Tuesday, August 11, 2009
Spitz in Eagle Rock
As noted economic thinker Stringer Bell once observed, location is overrated. Or as he put it, “territory ain’t going to mean shit if your product is weak.” It’s all about product.
Spitz (Colorado & College View Ave.) is a place Stringer would’ve approved of, and probably would’ve stopped off at on his way to his UCLA extension economics class or to check out a new real estate development. Though he would probably have had to find street parking in his burgundy Camry: Spitz has a grand total of three (3) parking spots, and one of those is a handicap spot.
Still, as Stringer noted, it’s all about the product. And Spitz has the product. Their standard fries are in stiff competition with The Oinkster's Belgian fries for the best fries in Eagle Rock (and thus, the city). I am also a big fan of their delicious sweet potato fries. Their chicken döner is the best sandwich of its kind in the 90041. (Unfortunately, haven’t tried the Classic Döner, due to my general no-mammals rule.) They have excellent salads, and good vegetarian sandwiches, including a falafel sandwich. And they can make the stuff spicy, with a special spicy sauce and pepperonchini. And they have gelato. (One quibble: I wish Spitz had better drink options. Maybe some fresh lemonade? Different iced teas? Beer?) It’s a lot of great stuff in one tiny place, in a difficult location: up the hill from Eagle Rock Boulevard, across from the massive Orange Monster Colorado Terrace and the Thai massage place, next to the Sizzler.
I can’t say how authentic this place is. But does it matter? Do you really care? Their stuff is delicious.
Far from the commercial heart of Eagle Rock (the Colorado strip between Eagle Rock Boulevard and Townsend), Spitz can count on essentially zero foot traffic. But their product has people trekking up the little hill from Eagle Rock Boulevard and making the effort to find parking on a busy strip of Colorado near Eagle Rock Plaza, just to score another döner and some more of those fries. (The fries in particular may well be laced with some of Stringer’s own product.)
Spitz, which was started by two recent Occidental College grads, has made the most of its less-than-ideal location. They’ve created a nice outdoor patio with umbrella-shaded tables, where one can munch on a döner and contemplate the hills of Eagle Rock behind the traffic on Colorado. The interior of Spitz is not quite as inviting; it gives off the impression of an efficient product-delivery and money-making machine. That’s the vibe here, and it works: put out the strong product, sell it, make the profit, the end.
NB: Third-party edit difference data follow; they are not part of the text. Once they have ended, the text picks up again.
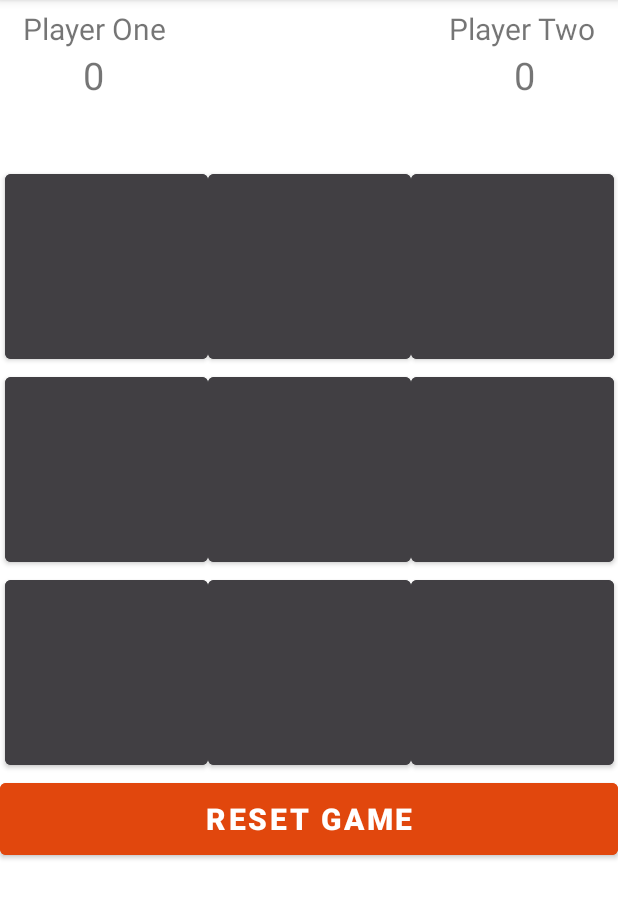
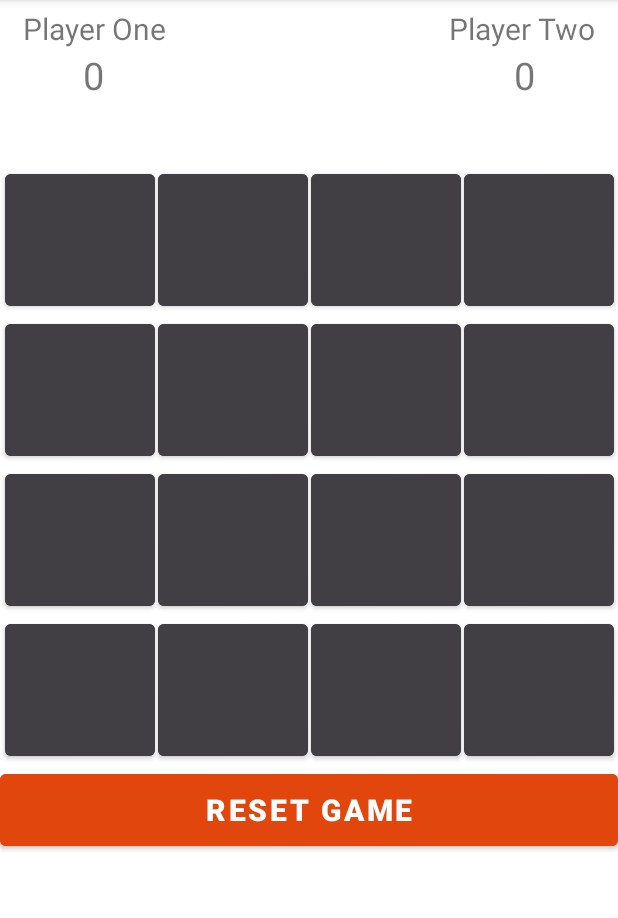
Before and after one commit to danylott/labs_java, an Android app: the screen it shows after launch (MainActivity), on a phone screen of 412 x 824 dp, the part 84-1002 px from its top. Run offline under Robolectric (Android 15) with nearby library versions, the light colour scheme and no system bars.

Commit message:
4x4 modifications is working!

```diff
--- a/tic_tac_toe_android_game/app/src/main/java/com/example/tictactoe/MainActivity.java
+++ b/tic_tac_toe_android_game/app/src/main/java/com/example/tictactoe/MainActivity.java
@@ -10,10 +10,12 @@ import android.widget.Button;
 import android.widget.TextView;
 import android.widget.Toast;
 
+import java.util.Arrays;
+
 public class MainActivity extends AppCompatActivity implements View.OnClickListener {
 
     private TextView playerOneScore, playerTwoScore, playerStatus;
-    private Button [] buttons = new Button[9];
+    private Button [] buttons = new Button[16];
     private Button resetGame;
 
     private int playerOneScoreCount, playerTwoScoreCount, roundCount;
@@ -22,12 +24,12 @@ public class MainActivity extends AppCompatActivity implements View.OnClickListe
     // p1 => 0
     // p2 => 1
     // empty => 2
-    int [] gameState = {2,2,2,2,2,2,2,2,2};
+    int [] gameState = {2,2,2,2,2,2,2,2,2,2,2,2,2,2,2,2};
 
     int [][] winningPositions = {
-            {0, 1, 2}, {3, 4, 5}, {6, 7, 8}, // rows
-            {0, 3, 6}, {1, 4, 7}, {2, 5, 8}, // columns
-            {0, 4, 8}, {2, 4, 6}, // diagonals
+            {0, 1, 2, 3}, {4, 5, 6, 7}, {8, 9, 10, 11}, {12, 13, 14, 15}, // rows
+            {0, 4, 8, 12}, {1, 5, 9, 13}, {2, 6, 10, 14}, {3, 7, 11, 15}, // columns
+            {0, 5, 10, 15}, {3, 6, 9, 12}, // diagonals
     };
 
     @Override
@@ -73,8 +75,15 @@ public class MainActivity extends AppCompatActivity implements View.OnClickListe
         }
         String buttonId = v.getResources().getResourceEntryName(v.getId());
         // get last character of button name
-        int gameStatePointer = Integer.parseInt(
-                buttonId.substring(buttonId.length() - 1, buttonId.length()));
+        int gameStatePointer;
+        try {
+            gameStatePointer = Integer.parseInt(
+                    buttonId.substring(buttonId.length() - 2, buttonId.length()));
+        } catch (Exception e) {
+            gameStatePointer = Integer.parseInt(
+                    buttonId.substring(buttonId.length() - 1, buttonId.length()));
+        }
+
 
         // if first player
         if(activePlayer) {
@@ -93,13 +102,12 @@ public class MainActivity extends AppCompatActivity implements View.OnClickListe
                 playerOneScoreCount++;
                 updatePlayerScore();
                 Toast.makeText(this, "Player One Won!", Toast.LENGTH_SHORT).show();
-                playAgain();
             } else {
                 playerTwoScoreCount++;
                 updatePlayerScore();
                 Toast.makeText(this, "Player two Won!", Toast.LENGTH_SHORT).show();
-                playAgain();
             }
+            playAgain();
 
         } else if (roundCount == buttons.length) {
             playAgain();
--- a/tic_tac_toe_android_game/app/src/main/res/layout/activity_main.xml
+++ b/tic_tac_toe_android_game/app/src/main/res/layout/activity_main.xml
@@ -60,8 +60,8 @@
 
     <Button
         android:id="@+id/btn_0"
-        android:layout_width="135dp"
-        android:layout_height="135dp"
+        android:layout_width="100dp"
+        android:layout_height="100dp"
         android:layout_marginLeft="3dp"
         android:layout_marginTop="15dp"
         android:backgroundTint="#413f43"
@@ -69,12 +69,14 @@
         android:textSize="60sp"
         android:textStyle="bold"
         app:layout_constraintLeft_toLeftOf="parent"
-        app:layout_constraintTop_toBottomOf="@+id/playerStatus" />
+        app:layout_constraintTop_toBottomOf="@+id/playerStatus"
+        />
 
     <Button
         android:id="@+id/btn_1"
-        android:layout_width="135dp"
-        android:layout_height="135dp"
+        android:layout_width="100dp"
+        android:layout_height="100dp"
+        android:layout_marginLeft="2dp"
         android:backgroundTint="#413f43"
         android:textColor="@color/white"
         android:textSize="60sp"
@@ -86,8 +88,9 @@
 
     <Button
         android:id="@+id/btn_2"
-        android:layout_width="135dp"
-        android:layout_height="135dp"
+        android:layout_width="100dp"
+        android:layout_height="100dp"
+        android:layout_marginLeft="2dp"
         android:backgroundTint="#413f43"
         android:textColor="@color/white"
         android:textSize="60sp"
@@ -97,8 +100,20 @@
 
     <Button
         android:id="@+id/btn_3"
-        android:layout_width="135dp"
-        android:layout_height="135dp"
+        android:layout_width="100dp"
+        android:layout_height="100dp"
+        android:layout_marginLeft="2dp"
+        android:backgroundTint="#413f43"
+        android:textColor="@color/white"
+        android:textSize="60sp"
+        android:textStyle="bold"
+        app:layout_constraintLeft_toRightOf="@+id/btn_2"
+        app:layout_constraintTop_toTopOf="@+id/btn_2" />
+
+    <Button
+        android:id="@+id/btn_4"
+        android:layout_width="100dp"
+        android:layout_height="100dp"
         android:backgroundTint="#413f43"
         android:textColor="@color/white"
         android:textSize="60sp"
@@ -107,62 +122,141 @@
         app:layout_constraintTop_toBottomOf="@+id/btn_0" />
 
     <Button
-        android:id="@+id/btn_4"
-        android:layout_width="135dp"
-        android:layout_height="135dp"
-        android:backgroundTint="#413f43"
-        android:textColor="@color/white"
-        android:textSize="60sp"
-        android:textStyle="bold"
-        app:layout_constraintLeft_toRightOf="@+id/btn_3"
-        app:layout_constraintTop_toTopOf="@+id/btn_3"
-
-        />
-
-    <Button
         android:id="@+id/btn_5"
-        android:layout_width="135dp"
-        android:layout_height="135dp"
+        android:layout_width="100dp"
+        android:layout_height="100dp"
+        android:layout_marginLeft="2dp"
         android:backgroundTint="#413f43"
         android:textColor="@color/white"
         android:textSize="60sp"
         android:textStyle="bold"
         app:layout_constraintLeft_toRightOf="@+id/btn_4"
-        app:layout_constraintTop_toTopOf="@+id/btn_4" />
+        app:layout_constraintTop_toTopOf="@+id/btn_4"
+
+        />
 
     <Button
         android:id="@+id/btn_6"
-        android:layout_width="135dp"
-        android:layout_height="135dp"
+        android:layout_width="100dp"
+        android:layout_height="100dp"
+        android:layout_marginLeft="2dp"
         android:backgroundTint="#413f43"
         android:textColor="@color/white"
         android:textSize="60sp"
         android:textStyle="bold"
-        app:layout_constraintLeft_toLeftOf="@+id/btn_3"
-        app:layout_constraintTop_toBottomOf="@+id/btn_3" />
+        app:layout_constraintLeft_toRightOf="@+id/btn_5"
+        app:layout_constraintTop_toTopOf="@+id/btn_5" />
 
     <Button
         android:id="@+id/btn_7"
-        android:layout_width="135dp"
-        android:layout_height="135dp"
+        android:layout_width="100dp"
+        android:layout_height="100dp"
+        android:layout_marginLeft="2dp"
         android:backgroundTint="#413f43"
         android:textColor="@color/white"
         android:textSize="60sp"
         android:textStyle="bold"
         app:layout_constraintLeft_toRightOf="@+id/btn_6"
-        app:layout_constraintTop_toTopOf="@+id/btn_6"
-        />
+        app:layout_constraintTop_toTopOf="@+id/btn_6" />
 
     <Button
         android:id="@+id/btn_8"
-        android:layout_width="135dp"
-        android:layout_height="135dp"
+        android:layout_width="100dp"
+        android:layout_height="100dp"
         android:backgroundTint="#413f43"
         android:textColor="@color/white"
         android:textSize="60sp"
         android:textStyle="bold"
-        app:layout_constraintLeft_toRightOf="@+id/btn_7"
-        app:layout_constraintTop_toTopOf="@+id/btn_7"
+        app:layout_constraintLeft_toLeftOf="@+id/btn_4"
+        app:layout_constraintTop_toBottomOf="@+id/btn_4" />
+
+    <Button
+        android:id="@+id/btn_9"
+        android:layout_width="100dp"
+        android:layout_height="100dp"
+        android:layout_marginLeft="2dp"
+        android:backgroundTint="#413f43"
+        android:textColor="@color/white"
+        android:textSize="60sp"
+        android:textStyle="bold"
+        app:layout_constraintLeft_toRightOf="@+id/btn_8"
+        app:layout_constraintTop_toTopOf="@+id/btn_8"
+        />
+
+    <Button
+        android:id="@+id/btn_10"
+        android:layout_width="100dp"
+        android:layout_height="100dp"
+        android:layout_marginLeft="2dp"
+        android:backgroundTint="#413f43"
+        android:textColor="@color/white"
+        android:textSize="60sp"
+        android:textStyle="bold"
+        app:layout_constraintLeft_toRightOf="@+id/btn_9"
+        app:layout_constraintTop_toTopOf="@+id/btn_9"
+        />
+
+    <Button
+        android:id="@+id/btn_11"
+        android:layout_width="100dp"
+        android:layout_height="100dp"
+        android:layout_marginLeft="2dp"
+        android:backgroundTint="#413f43"
+        android:textColor="@color/white"
+        android:textSize="60sp"
+        android:textStyle="bold"
+        app:layout_constraintLeft_toRightOf="@+id/btn_10"
+        app:layout_constraintTop_toTopOf="@+id/btn_10"
+        />
+
+    <Button
+        android:id="@+id/btn_12"
+        android:layout_width="100dp"
+        android:layout_height="100dp"
+        android:backgroundTint="#413f43"
+        android:textColor="@color/white"
+        android:textSize="60sp"
+        android:textStyle="bold"
+        app:layout_constraintLeft_toLeftOf="@+id/btn_8"
+        app:layout_constraintTop_toBottomOf="@+id/btn_8" />
+
+    <Button
+        android:id="@+id/btn_13"
+        android:layout_width="100dp"
+        android:layout_height="100dp"
+        android:layout_marginLeft="2dp"
+        android:backgroundTint="#413f43"
+        android:textColor="@color/white"
+        android:textSize="60sp"
+        android:textStyle="bold"
+        app:layout_constraintLeft_toRightOf="@+id/btn_12"
+        app:layout_constraintTop_toTopOf="@+id/btn_12"
+        />
+
+    <Button
+        android:id="@+id/btn_14"
+        android:layout_width="100dp"
+        android:layout_height="100dp"
+        android:layout_marginLeft="2dp"
+        android:backgroundTint="#413f43"
+        android:textColor="@color/white"
+        android:textSize="60sp"
+        android:textStyle="bold"
+        app:layout_constraintLeft_toRightOf="@+id/btn_13"
+        app:layout_constraintTop_toTopOf="@+id/btn_13"
+        />
+
+    <Button
+        android:id="@+id/btn_15"
+        android:layout_width="100dp"
+        android:layout_height="100dp"
+        android:layout_marginLeft="2dp"
+        android:backgroundTint="#413f43"
+        android:textColor="@color/white"
+        android:textSize="60sp"
+        android:textStyle="bold"
+        app:layout_constraintLeft_toRightOf="@+id/btn_14"
+        app:layout_constraintTop_toTopOf="@+id/btn_14"
         />
 
     <Button
@@ -174,7 +268,7 @@
         android:backgroundTint="#E1470D"
         android:textSize="20sp"
         android:textStyle="bold"
-        app:layout_constraintTop_toBottomOf="@+id/btn_6"
+        app:layout_constraintTop_toBottomOf="@+id/btn_12"
         app:layout_constraintLeft_toLeftOf="parent"
         app:layout_constraintRight_toRightOf="parent"
         />
```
Like Stringer, Spitz is always on the lookout for a good business opportunity. They’ve recently expanded with a new location in Little Tokyo.
Adjourn your asses. And get to Spitz to re-up on those fries.